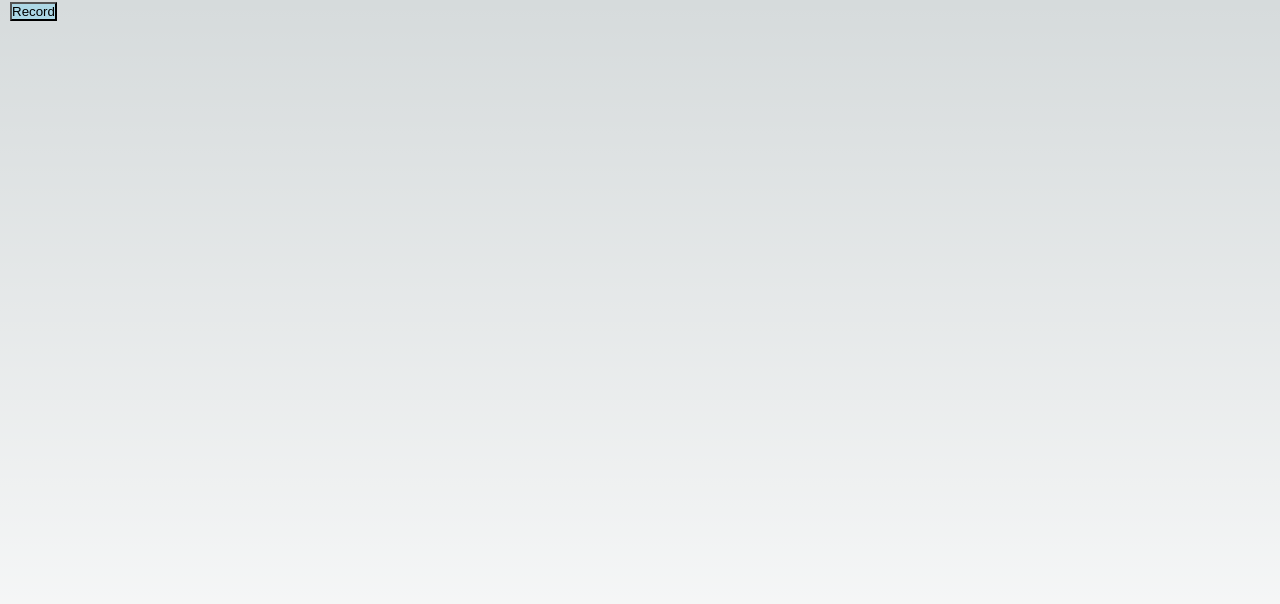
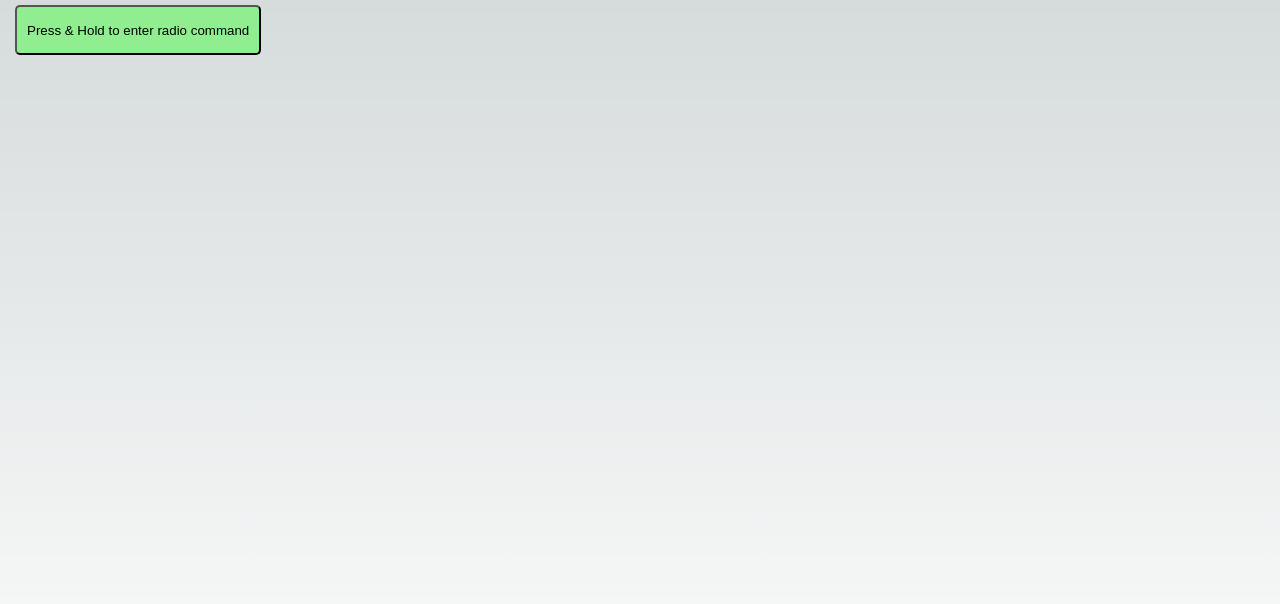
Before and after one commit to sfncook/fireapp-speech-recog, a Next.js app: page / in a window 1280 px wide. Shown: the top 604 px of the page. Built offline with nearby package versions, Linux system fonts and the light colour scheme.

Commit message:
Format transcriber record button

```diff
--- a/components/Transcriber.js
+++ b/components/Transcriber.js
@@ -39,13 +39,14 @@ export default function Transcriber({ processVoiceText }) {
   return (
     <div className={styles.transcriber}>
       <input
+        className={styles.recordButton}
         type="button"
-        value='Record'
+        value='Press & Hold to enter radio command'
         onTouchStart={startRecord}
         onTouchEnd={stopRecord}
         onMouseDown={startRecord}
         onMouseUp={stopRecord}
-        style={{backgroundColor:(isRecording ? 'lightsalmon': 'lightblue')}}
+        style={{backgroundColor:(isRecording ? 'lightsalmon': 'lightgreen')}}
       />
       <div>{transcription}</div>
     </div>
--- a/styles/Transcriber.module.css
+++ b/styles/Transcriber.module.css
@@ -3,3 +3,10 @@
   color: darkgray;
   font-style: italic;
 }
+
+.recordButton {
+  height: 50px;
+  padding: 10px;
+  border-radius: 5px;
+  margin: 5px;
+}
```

§ **ASSIGNMENT**: An exact copy of every record above is needed, with all pictures left out.

§ **REPLY**:
Before and after one commit to sfncook/fireapp-speech-recog, a Next.js app: page / in a window 1280 px wide. Shown: the top 604 px of the page. Built offline with nearby package versions, Linux system fonts and the light colour scheme.

Commit message:
Format transcriber record button

```diff
--- a/components/Transcriber.js
+++ b/components/Transcriber.js
@@ -39,13 +39,14 @@ export default function Transcriber({ processVoiceText }) {
   return (
     <div className={styles.transcriber}>
       <input
+        className={styles.recordButton}
         type="button"
-        value='Record'
+        value='Press & Hold to enter radio command'
         onTouchStart={startRecord}
         onTouchEnd={stopRecord}
         onMouseDown={startRecord}
         onMouseUp={stopRecord}
-        style={{backgroundColor:(isRecording ? 'lightsalmon': 'lightblue')}}
+        style={{backgroundColor:(isRecording ? 'lightsalmon': 'lightgreen')}}
       />
       <div>{transcription}</div>
     </div>
--- a/styles/Transcriber.module.css
+++ b/styles/Transcriber.module.css
@@ -3,3 +3,10 @@
   color: darkgray;
   font-style: italic;
 }
+
+.recordButton {
+  height: 50px;
+  padding: 10px;
+  border-radius: 5px;
+  margin: 5px;
+}
```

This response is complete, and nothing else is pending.